Expansive powers for the prime minister to authorize surveillance for purposes far beyond those recognized in international human rights law; lack of meaningful judicial oversight; requirements for private service providers to monitor and analyze user data and report suspicious patterns; prolonged retention periods for some captured data; and little public transparency.
""Though the goal of the bill is to place France’s surveillance practices under the rule of law, it in fact uses law to clothe a naked expansion of surveillance powers. France can do much better than this, especially if it wants to distance itself from the overreaching and secretive mass surveillance practices of the US and the UK that have attracted so many legal challenges."

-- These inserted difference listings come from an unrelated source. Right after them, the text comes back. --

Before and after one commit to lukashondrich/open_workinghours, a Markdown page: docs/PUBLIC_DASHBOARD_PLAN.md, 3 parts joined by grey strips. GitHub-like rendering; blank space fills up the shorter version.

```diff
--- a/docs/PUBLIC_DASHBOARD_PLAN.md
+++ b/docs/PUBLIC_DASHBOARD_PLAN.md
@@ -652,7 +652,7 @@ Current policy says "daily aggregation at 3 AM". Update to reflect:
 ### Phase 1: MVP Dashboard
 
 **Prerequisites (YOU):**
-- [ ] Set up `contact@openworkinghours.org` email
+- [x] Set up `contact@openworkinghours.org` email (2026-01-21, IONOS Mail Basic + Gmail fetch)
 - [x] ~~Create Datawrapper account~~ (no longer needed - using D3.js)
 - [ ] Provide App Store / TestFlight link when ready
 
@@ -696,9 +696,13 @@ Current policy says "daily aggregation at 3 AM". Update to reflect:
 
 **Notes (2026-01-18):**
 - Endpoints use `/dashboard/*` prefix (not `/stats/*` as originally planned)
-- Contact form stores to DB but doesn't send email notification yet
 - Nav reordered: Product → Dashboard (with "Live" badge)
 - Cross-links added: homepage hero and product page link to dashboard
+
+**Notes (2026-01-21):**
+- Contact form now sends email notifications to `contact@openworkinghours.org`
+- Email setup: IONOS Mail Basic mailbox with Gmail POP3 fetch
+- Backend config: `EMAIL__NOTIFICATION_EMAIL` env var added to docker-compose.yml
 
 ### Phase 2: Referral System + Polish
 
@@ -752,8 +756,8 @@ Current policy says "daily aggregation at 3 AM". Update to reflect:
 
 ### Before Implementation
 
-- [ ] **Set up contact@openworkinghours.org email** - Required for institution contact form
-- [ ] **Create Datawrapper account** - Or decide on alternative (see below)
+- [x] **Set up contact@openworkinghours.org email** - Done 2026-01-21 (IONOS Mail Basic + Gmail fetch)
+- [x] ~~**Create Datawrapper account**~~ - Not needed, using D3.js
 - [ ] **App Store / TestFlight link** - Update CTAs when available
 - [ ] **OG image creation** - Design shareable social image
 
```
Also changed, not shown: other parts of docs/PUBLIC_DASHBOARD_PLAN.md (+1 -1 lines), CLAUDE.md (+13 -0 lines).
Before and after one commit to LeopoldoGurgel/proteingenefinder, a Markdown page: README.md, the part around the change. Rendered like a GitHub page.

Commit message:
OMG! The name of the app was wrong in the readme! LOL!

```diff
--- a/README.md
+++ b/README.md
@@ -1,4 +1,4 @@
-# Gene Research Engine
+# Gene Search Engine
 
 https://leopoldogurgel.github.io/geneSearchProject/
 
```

2015/2016 Terrorist Attacks
2015 and 2016 were dark years for France. The beginning of 2015 saw the Charlie Hebdo shootings, when two members of terrorist group Al-Qaeda forced their way into the office of the satirical weekly newspaper. On 7 January they killed five staff members and left 11 wounded.
This tragedy was followed by the 13 November 2015 Paris attacks, coordinated by ISIL. They involved suicide bombings and mass shootings at cafes, restaurants, and the Bataclan theatre. The attacks claimed 130 lives and left 368 people seriously injured. It was the deadliest attack on France since World War II. Consequently, the country is in a prolonged state of emergency.
2016, sadly, saw its share of tragedy as well. On the evening of 14 July a cargo truck deliberately drove through crowds of people celebrating Bastille Day in Nice. As a result, 86 people were killed and 434 were injured. ISIL claimed responsibility for this attack as well, hence the extension of the country’s state of emergency to 26 January 2017. France also increased airstrikes on ISIL in Syria and Iraq.
PS Biometrics Database
On 30 October 2016, an illegal database containing the biometric details of 60 million French citizens was created in secret. The enormous database was created by France’s Socialist Party in response to the current state of emergency, dubbing it necessary for national security. Called "Secure Electronic Titles" (TES), it contains the personal and biometric details of nearly everyone in France. This includes a photo of the face, fingerprints, eye color, weight, geographical addresses and IP addresses.
The database violates limits on the use of biometric data, making it illegal. It also has other grave implications, such as being used for mass surveillance, or being vulnerable to hackers and other cyber threats.
French VPN: Conclusion
The French government is using the threat of terrorist attacks to justify pre-existing mass surveillance laws, as well as the passing of new ones. Worse yet, it is creating illegal (and vulnerable) databases of its citizens’ information. While the government says that it’s vital to national security, it is sad and startling to see such a pro-libertarian country falling prey to the mentality that has so many countries stripping their citizens of their basic rights in the name of safety through surveillance.
With government surveillance at an all-time high, French residents who value their online privacy would be wise to sign up with a trustworthy VPN provider. Subscribing to any of the providers mentioned above will ensure that you can go about your online activities without having to worry about who’s watching.